INFORMATION SHOWN:

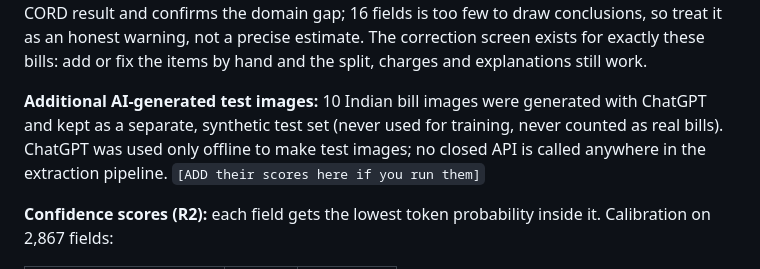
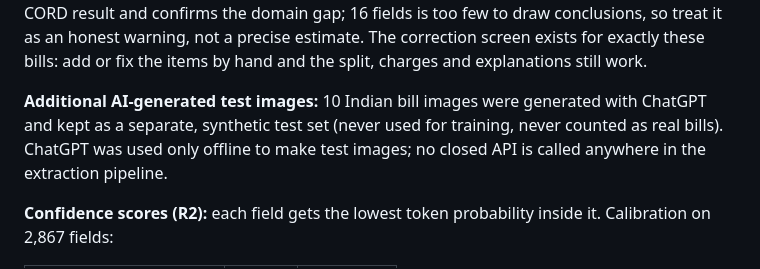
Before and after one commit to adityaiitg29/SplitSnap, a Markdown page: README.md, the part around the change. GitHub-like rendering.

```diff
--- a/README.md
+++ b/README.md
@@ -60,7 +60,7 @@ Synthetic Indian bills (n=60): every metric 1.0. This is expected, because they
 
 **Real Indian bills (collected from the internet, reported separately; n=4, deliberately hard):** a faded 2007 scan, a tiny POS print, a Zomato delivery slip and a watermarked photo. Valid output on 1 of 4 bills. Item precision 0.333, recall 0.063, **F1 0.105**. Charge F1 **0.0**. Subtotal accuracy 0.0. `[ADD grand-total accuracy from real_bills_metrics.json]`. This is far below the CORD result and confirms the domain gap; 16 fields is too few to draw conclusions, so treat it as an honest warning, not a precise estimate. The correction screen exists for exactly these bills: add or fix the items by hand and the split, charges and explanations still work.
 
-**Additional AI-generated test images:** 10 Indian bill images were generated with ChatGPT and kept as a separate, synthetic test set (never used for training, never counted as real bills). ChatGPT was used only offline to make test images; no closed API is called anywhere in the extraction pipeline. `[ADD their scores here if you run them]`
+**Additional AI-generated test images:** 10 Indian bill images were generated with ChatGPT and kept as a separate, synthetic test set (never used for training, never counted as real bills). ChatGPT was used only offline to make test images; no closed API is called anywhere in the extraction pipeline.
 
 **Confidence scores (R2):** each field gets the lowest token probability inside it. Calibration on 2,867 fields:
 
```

EXERCISE AIM: Select every line above that contains the word "scores", and copy it.

YOUR RESPONSE:
-**Additional AI-generated test images:** 10 Indian bill images were generated with ChatGPT and kept as a separate, synthetic test set (never used for training, never counted as real bills). ChatGPT was used only offline to make test images; no closed API is called anywhere in the extraction pipeline. `[ADD their scores here if you run them]`
 **Confidence scores (R2):** each field gets the lowest token probability inside it. Calibration on 2,867 fields:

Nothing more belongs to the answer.